= Aim of the exercise =
All lines in the data below carrying the string "validate" are to be located and copied.
:: Extracted data
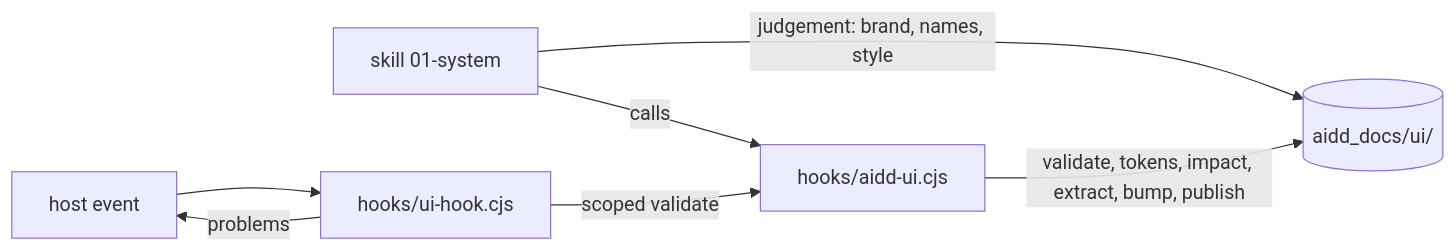
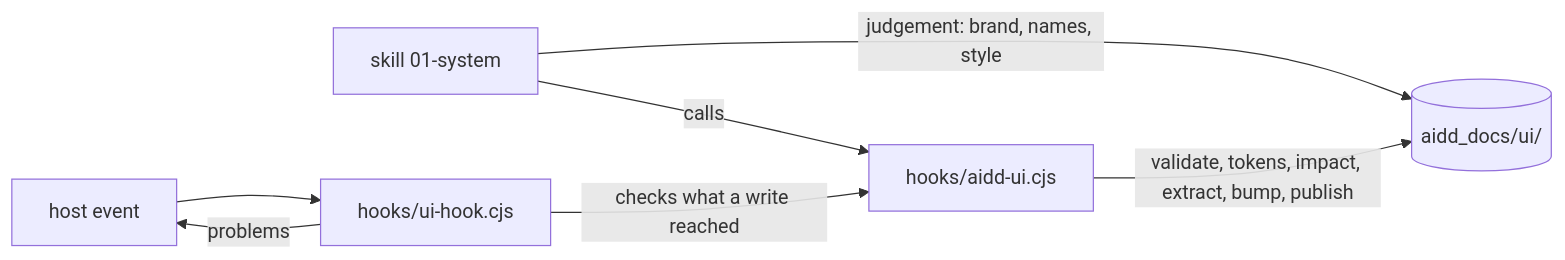
The diagram in plugins/aidd-ui/README.md (ai-driven-dev/framework), drawn with Mermaid before and after one commit. The commit also changed other lines of this file and 11 other files, not shown here.

````diff
--- a/plugins/aidd-ui/README.md
+++ b/plugins/aidd-ui/README.md
@@ -20,9 +20,9 @@
 ```mermaid
 flowchart LR
   Skill["skill 01-system"] -->|"judgement: brand, names, style"| Docs[("aidd_docs/ui/")]
   Skill -->|"calls"| Engine["hooks/aidd-ui.cjs"]
   Engine -->|"validate, tokens, impact, extract, bump, publish"| Docs
   Host["host event"] --> Hook["hooks/ui-hook.cjs"]
-  Hook -->|"scoped validate"| Engine
+  Hook -->|"checks what a write reached"| Engine
   Hook -->|"problems"| Host
 ```
````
::::
= Task answer =
   Engine -->|"validate, tokens, impact, extract, bump, publish"| Docs
-  Hook -->|"scoped validate"| Engine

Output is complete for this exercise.